§ Working data
____________________
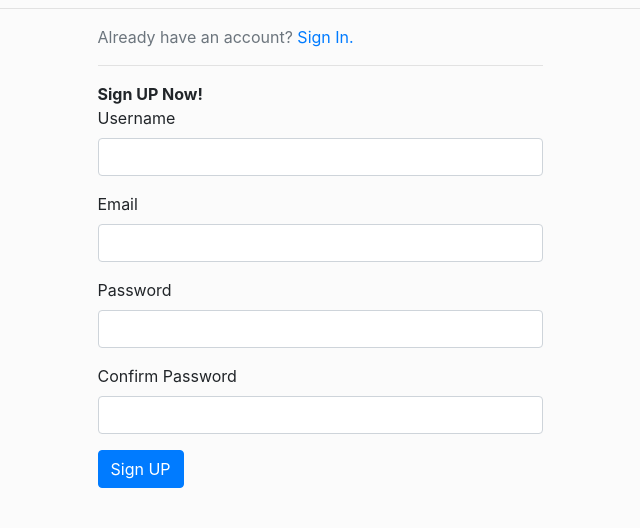
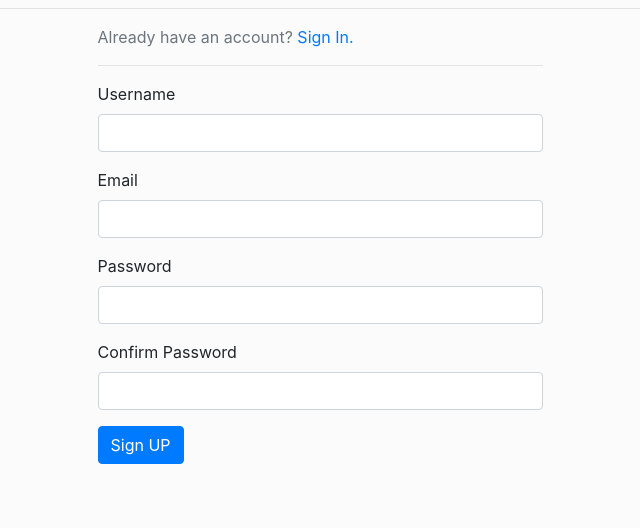
Before and after one commit to Luciano-Lima/myCookbook, a Flask app: page /register in a window 1280 px wide. Shown: the part 56-584 px from the top of the page, without its empty margins (320-960 px from the left). Run offline with Flask 2, Linux system fonts and the light colour scheme; some libraries are stand-ins or nearby versions.

Commit message:
Register form layout update

```diff
--- a/templates/register.html
+++ b/templates/register.html
@@ -1,16 +1,17 @@
 {% extends 'base.html' %} {% block content %}
 
 <div class="container registration">
-    <h1 class="text-center">Sign in Today to Add your Own Recipes</h1>
+    <h1 class="text-center">{{ page_title }}</h1>
     <hr>
     <div class="row">
         <div class="col-md-5 mx-auto">
             <form method="POST" action="">
+                <!--Protect the form against csrf attacks-->
                 {{ form.hidden_tag() }}
                 <div><span class="text-muted text-center">Already have an account? <a href="{{url_for('login')}}">Sign In.</a></span></div>
                 <hr>
                 <fieldset>
-                    <span><strong>Sign UP Now!</strong></span>
+
                     <div class="form-group">
                         {{ form.username.label(class="form-control-label") }}
                         <!--Check for error in the form input-->
```
Lines whose indentation alone changed are shown as unchanged.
____________________
§ Task details
Nothing but the lines with "html" should be returned, copied from the entries above.

§ Result of this exercise
--- a/templates/register.html
+++ b/templates/register.html
 {% extends 'base.html' %} {% block content %}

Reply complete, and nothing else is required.